Edit tracking data:
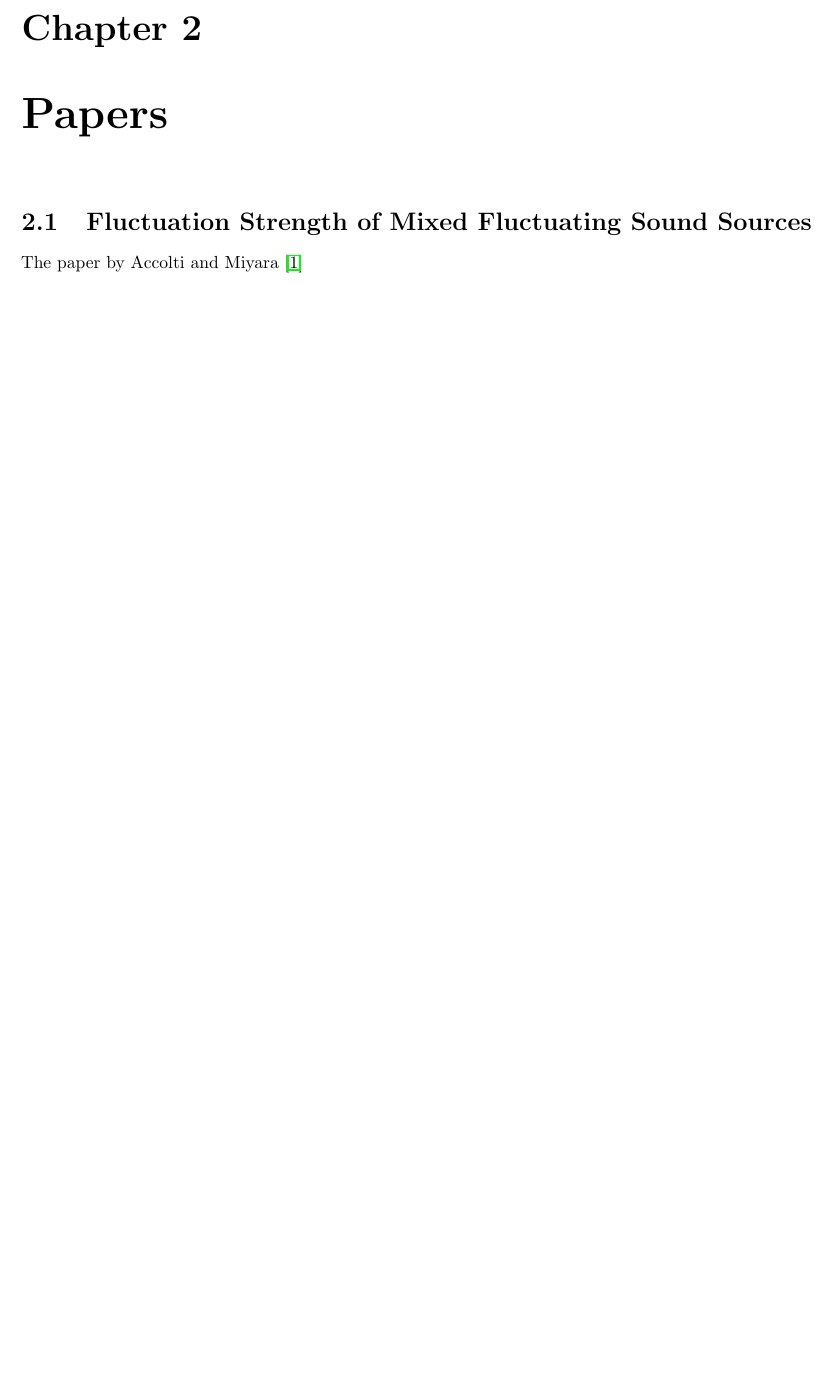
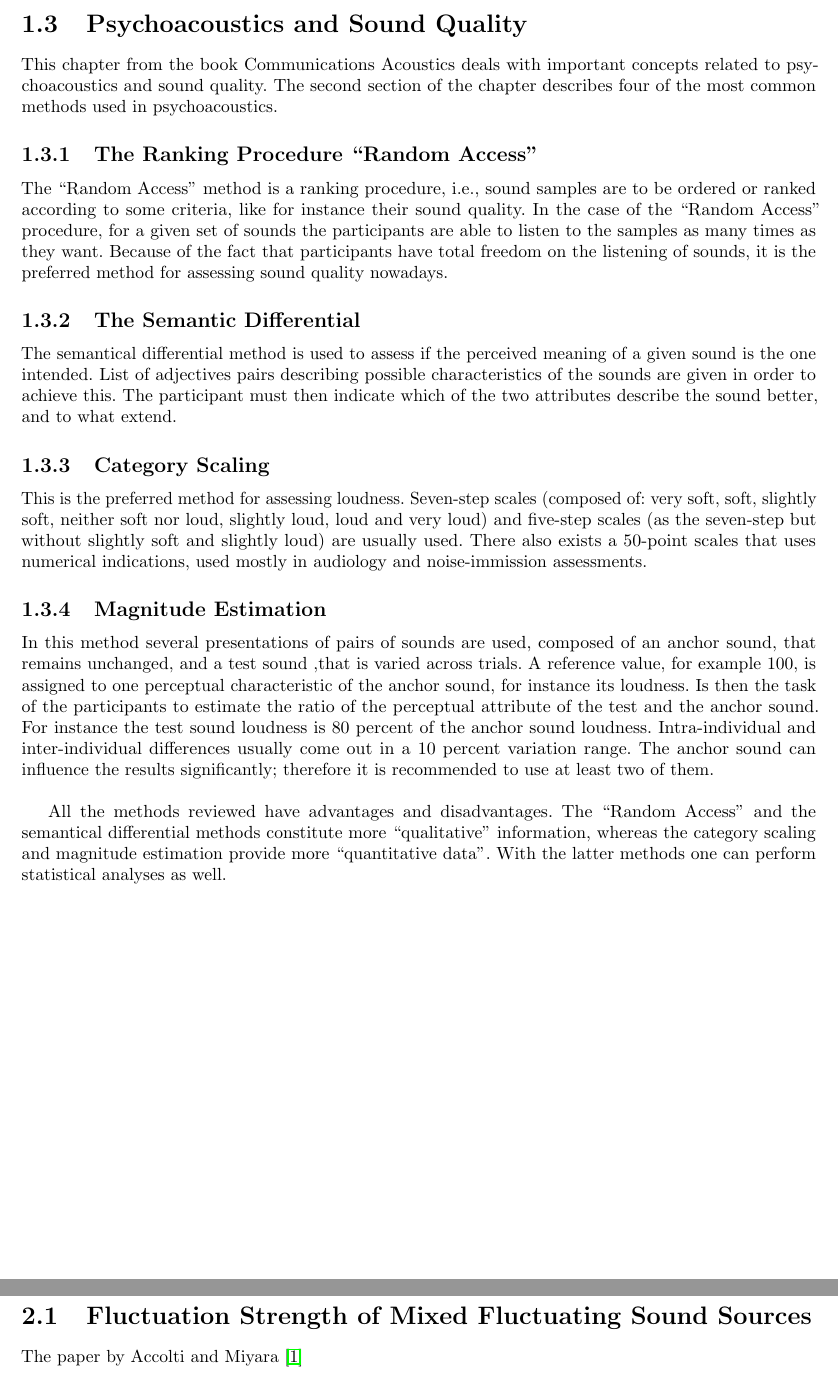
Before and after one commit to Tubbz-alt/thesis-latex, a LaTeX thesis (main.tex, which reads Fastl2005Psychoacoustics.tex, books.tex): part of page 9 of 10 before the commit and two parts of pages 9 and 10 of 11 after it, the two joined at a grey line, cut at the place of the change, the shorter picture padded with empty space. Compiled offline with pdfLaTeX.

Commit message:
Adds summary for Fastl2005Psychoacoustics

```diff
--- /dev/null
+++ b/Fastl2005Psychoacoustics.tex
@@ -0,0 +1,52 @@
+\section{Psychoacoustics and Sound Quality}
+
+This chapter from the book Communications Acoustics deals with important
+concepts related to psychoacoustics and sound quality. The second section of the
+chapter describes four of the most common methods used in psychoacoustics.
+
+\subsection{The Ranking Procedure ``Random Access''}
+
+The ``Random Access'' method is a ranking procedure, i.e., sound samples are to
+be ordered or ranked according to some criteria, like for instance their sound
+quality. In the case of the ``Random Access'' procedure, for a given set of
+sounds the participants are able to listen to the samples as many times as they
+want. Because of the fact that participants have total freedom on the listening
+of sounds, it is the preferred method for assessing sound quality nowadays.
+
+\subsection{The Semantic Differential}
+
+The semantical differential method is used to assess if the perceived meaning of
+a given sound is the one intended. List of adjectives pairs describing possible
+characteristics of the sounds are given in order to achieve this. The
+participant must then indicate which of the two attributes describe the sound
+better, and to what extend.
+
+\subsection{Category Scaling}
+
+This is the preferred method for assessing loudness. Seven-step scales (composed
+of: very soft, soft, slightly soft, neither soft nor loud, slightly loud, loud
+and very loud) and five-step scales (as the seven-step but without slightly soft
+and slightly loud) are usually used. There also exists a 50-point scales that
+uses numerical indications, used mostly in audiology and noise-immission
+assessments.
+
+\subsection{Magnitude Estimation}
+
+In this method several presentations of pairs of sounds are used, composed of an
+anchor sound, that remains unchanged, and a test sound ,that is varied across
+trials. A reference value, for example 100, is assigned to one perceptual
+characteristic of the anchor sound, for instance its loudness. Is then the task
+of the participants to estimate the ratio of the perceptual attribute of the
+test and the anchor sound. For instance the test sound loudness is 80 percent of
+the anchor sound loudness. Intra-individual and inter-individual differences
+usually come out in a 10 percent variation range. The anchor sound can influence
+the results significantly; therefore it is recommended to use at least two of
+them.
+
+\\\
+
+All the methods reviewed have advantages and disadvantages. The ``Random
+Access'' and the semantical differential methods constitute more ``qualitative''
+information, whereas the category scaling and magnitude estimation provide more
+``quantitative data''. With the latter methods one can perform statistical
+analyses as well.
--- a/books.tex
+++ b/books.tex
@@ -4,3 +4,5 @@
 \clearpage
 \input{Fastl2007Psychoacoustics}
 \clearpage
+\input{Fastl2005Psychoacoustics}
+\clearpage
```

PROBLEM: The reply should contain all of the data above, word for word, with no pictures.

ANSWER SECTION:
Before and after one commit to Tubbz-alt/thesis-latex, a LaTeX thesis (main.tex, which reads Fastl2005Psychoacoustics.tex, books.tex): part of page 9 of 10 before the commit and two parts of pages 9 and 10 of 11 after it, the two joined at a grey line, cut at the place of the change, the shorter picture padded with empty space. Compiled offline with pdfLaTeX.

Commit message:
Adds summary for Fastl2005Psychoacoustics

```diff
--- /dev/null
+++ b/Fastl2005Psychoacoustics.tex
@@ -0,0 +1,52 @@
+\section{Psychoacoustics and Sound Quality}
+
+This chapter from the book Communications Acoustics deals with important
+concepts related to psychoacoustics and sound quality. The second section of the
+chapter describes four of the most common methods used in psychoacoustics.
+
+\subsection{The Ranking Procedure ``Random Access''}
+
+The ``Random Access'' method is a ranking procedure, i.e., sound samples are to
+be ordered or ranked according to some criteria, like for instance their sound
+quality. In the case of the ``Random Access'' procedure, for a given set of
+sounds the participants are able to listen to the samples as many times as they
+want. Because of the fact that participants have total freedom on the listening
+of sounds, it is the preferred method for assessing sound quality nowadays.
+
+\subsection{The Semantic Differential}
+
+The semantical differential method is used to assess if the perceived meaning of
+a given sound is the one intended. List of adjectives pairs describing possible
+characteristics of the sounds are given in order to achieve this. The
+participant must then indicate which of the two attributes describe the sound
+better, and to what extend.
+
+\subsection{Category Scaling}
+
+This is the preferred method for assessing loudness. Seven-step scales (composed
+of: very soft, soft, slightly soft, neither soft nor loud, slightly loud, loud
+and very loud) and five-step scales (as the seven-step but without slightly soft
+and slightly loud) are usually used. There also exists a 50-point scales that
+uses numerical indications, used mostly in audiology and noise-immission
+assessments.
+
+\subsection{Magnitude Estimation}
+
+In this method several presentations of pairs of sounds are used, composed of an
+anchor sound, that remains unchanged, and a test sound ,that is varied across
+trials. A reference value, for example 100, is assigned to one perceptual
+characteristic of the anchor sound, for instance its loudness. Is then the task
+of the participants to estimate the ratio of the perceptual attribute of the
+test and the anchor sound. For instance the test sound loudness is 80 percent of
+the anchor sound loudness. Intra-individual and inter-individual differences
+usually come out in a 10 percent variation range. The anchor sound can influence
+the results significantly; therefore it is recommended to use at least two of
+them.
+
+\\\
+
+All the methods reviewed have advantages and disadvantages. The ``Random
+Access'' and the semantical differential methods constitute more ``qualitative''
+information, whereas the category scaling and magnitude estimation provide more
+``quantitative data''. With the latter methods one can perform statistical
+analyses as well.
--- a/books.tex
+++ b/books.tex
@@ -4,3 +4,5 @@
 \clearpage
 \input{Fastl2007Psychoacoustics}
 \clearpage
+\input{Fastl2005Psychoacoustics}
+\clearpage
```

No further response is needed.